** Opening Records for the exercise block **

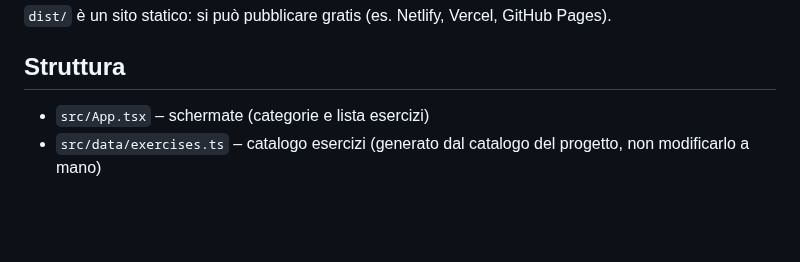
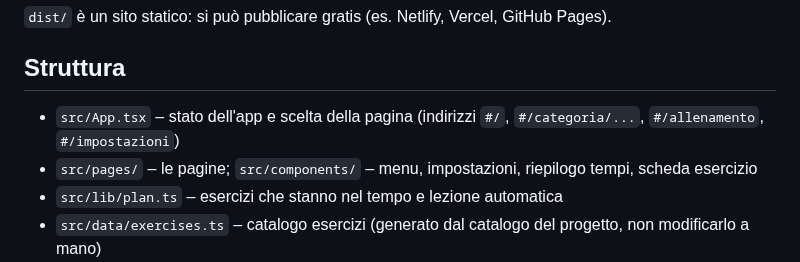
Before and after one commit to matteopetrucci91/TeamPetrux, a Markdown page: README.md, the part around one of its changes. Rendered like a GitHub page; blank space fills up the shorter version.

```diff
--- a/README.md
+++ b/README.md
@@ -39,7 +43,9 @@ npm run preview   # la prova in locale
 
 ## Struttura
 
-- `src/App.tsx` – schermate (categorie e lista esercizi)
+- `src/App.tsx` – stato dell'app e scelta della pagina (indirizzi `#/`, `#/categoria/...`, `#/allenamento`, `#/impostazioni`)
+- `src/pages/` – le pagine; `src/components/` – menu, impostazioni, riepilogo tempi, scheda esercizio
+- `src/lib/plan.ts` – esercizi che stanno nel tempo e lezione automatica
 - `src/data/exercises.ts` – catalogo esercizi (generato dal catalogo del progetto, non modificarlo a mano)
 - `src/lib/random.ts` – estrazione casuale senza ripetizioni
 - `src/lib/lesson.ts` – impostazioni lezione, adattamento delle riprese e stima dei tempi
```
Also changed, not shown: other parts of README.md (+13 -9 lines), docs/anteprima-allenamento.png (added), docs/anteprima-categoria.png, docs/anteprima-home.png, 14 other files.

** Closing Records for the exercise block **

What you give back must match the entries exactly, apart from the omitted pictures.

Your response:
Before and after one commit to matteopetrucci91/TeamPetrux, a Markdown page: README.md, the part around one of its changes. Rendered like a GitHub page; blank space fills up the shorter version.

```diff
--- a/README.md
+++ b/README.md
@@ -39,7 +43,9 @@ npm run preview   # la prova in locale
 
 ## Struttura
 
-- `src/App.tsx` – schermate (categorie e lista esercizi)
+- `src/App.tsx` – stato dell'app e scelta della pagina (indirizzi `#/`, `#/categoria/...`, `#/allenamento`, `#/impostazioni`)
+- `src/pages/` – le pagine; `src/components/` – menu, impostazioni, riepilogo tempi, scheda esercizio
+- `src/lib/plan.ts` – esercizi che stanno nel tempo e lezione automatica
 - `src/data/exercises.ts` – catalogo esercizi (generato dal catalogo del progetto, non modificarlo a mano)
 - `src/lib/random.ts` – estrazione casuale senza ripetizioni
 - `src/lib/lesson.ts` – impostazioni lezione, adattamento delle riprese e stima dei tempi
```
Also changed, not shown: other parts of README.md (+13 -9 lines), docs/anteprima-allenamento.png (added), docs/anteprima-categoria.png, docs/anteprima-home.png, 14 other files.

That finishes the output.